**SUPPLIED MATERIAL**
....
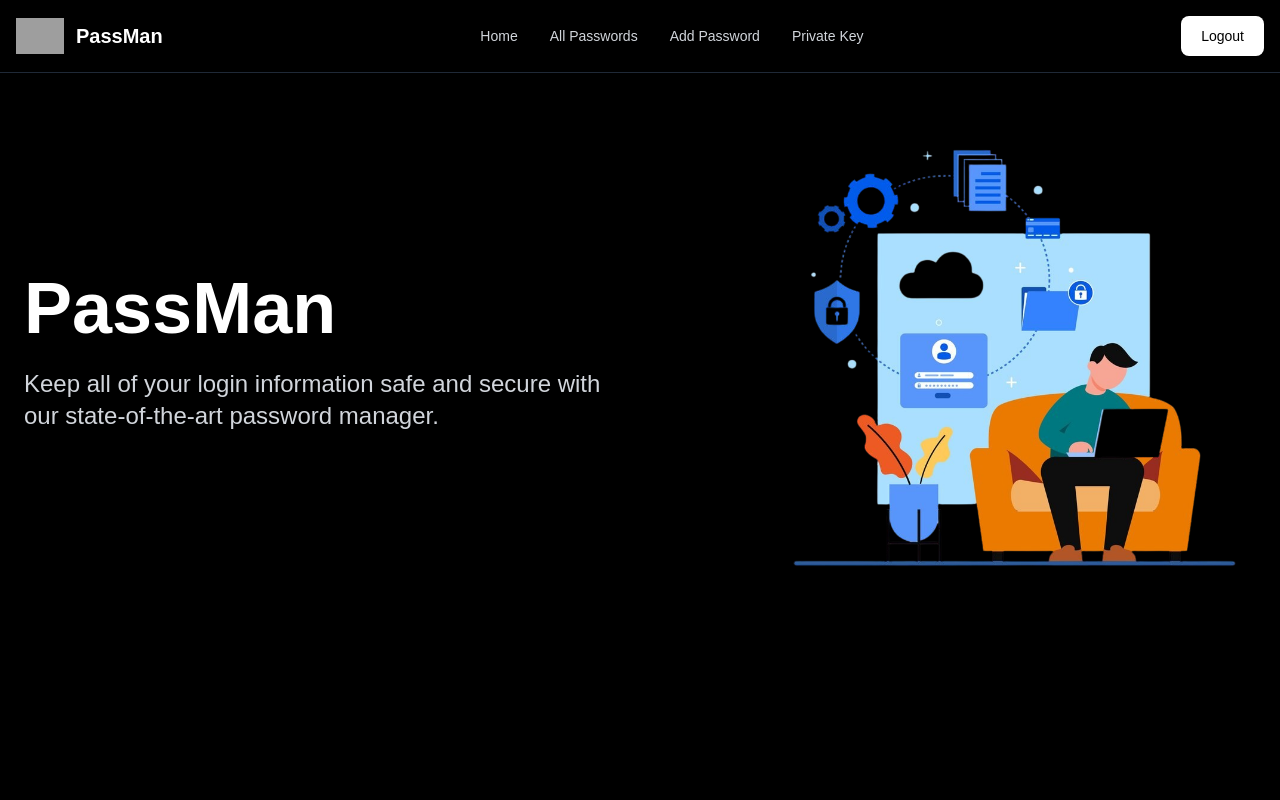
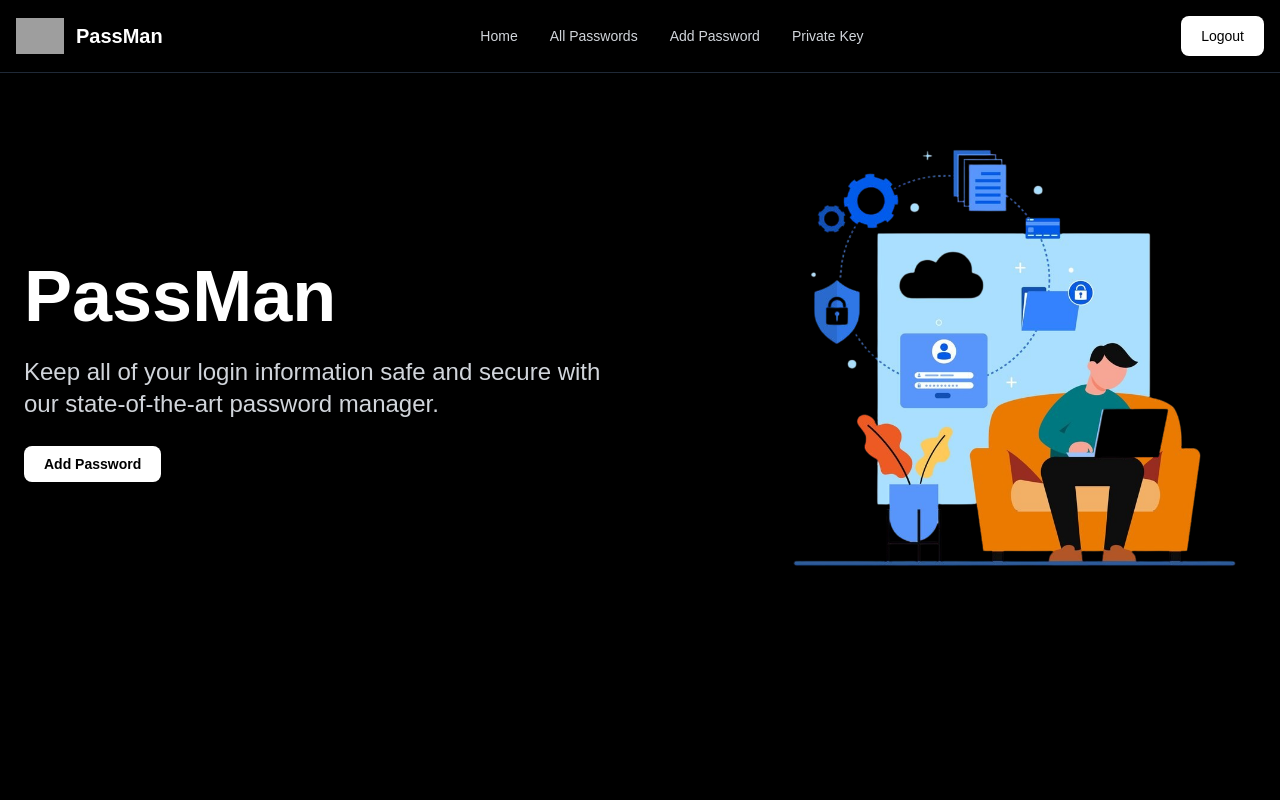
Before and after one commit to joeyyy09/PassMan, a React (Create React App) app in the folder frontend/: page /home in a window 1280 px wide. Shown: the top 800 px of the page. Built offline with nearby package versions, Linux system fonts and the light colour scheme; grey boxes are pictures that could not be loaded.

Commit message:
Add button to redirect to add password page

```diff
--- a/frontend/src/pages/home.js
+++ b/frontend/src/pages/home.js
@@ -2,6 +2,7 @@ import React from "react";
 import Footer from "../components/footer";
 import Navbar from "../components/navbar";
 import TestimonialSection from "../components/testimonials";
+import { Link } from "react-router-dom";
 
 const Home = () => {
   return (
@@ -28,6 +29,11 @@ const Home = () => {
             Keep all of your login information safe and secure with our
             state-of-the-art password manager.
           </p>
+          <Link
+            className="text-black bg-white hover:bg-gray-200 focus:ring-4 focus:outline-none focus:ring-gray-300 font-semibold rounded-lg text-sm px-5 py-2.5 text-center"
+          >
+            Add Password
+          </Link>
         </div>
 
         {/* Desktop Image (hidden on mobile) */}
```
....
Search the records above for the string "components". Copy every line that contains it.

**EXERCISE RESPONSE**
 import Footer from "../components/footer";
 import Navbar from "../components/navbar";
 import TestimonialSection from "../components/testimonials";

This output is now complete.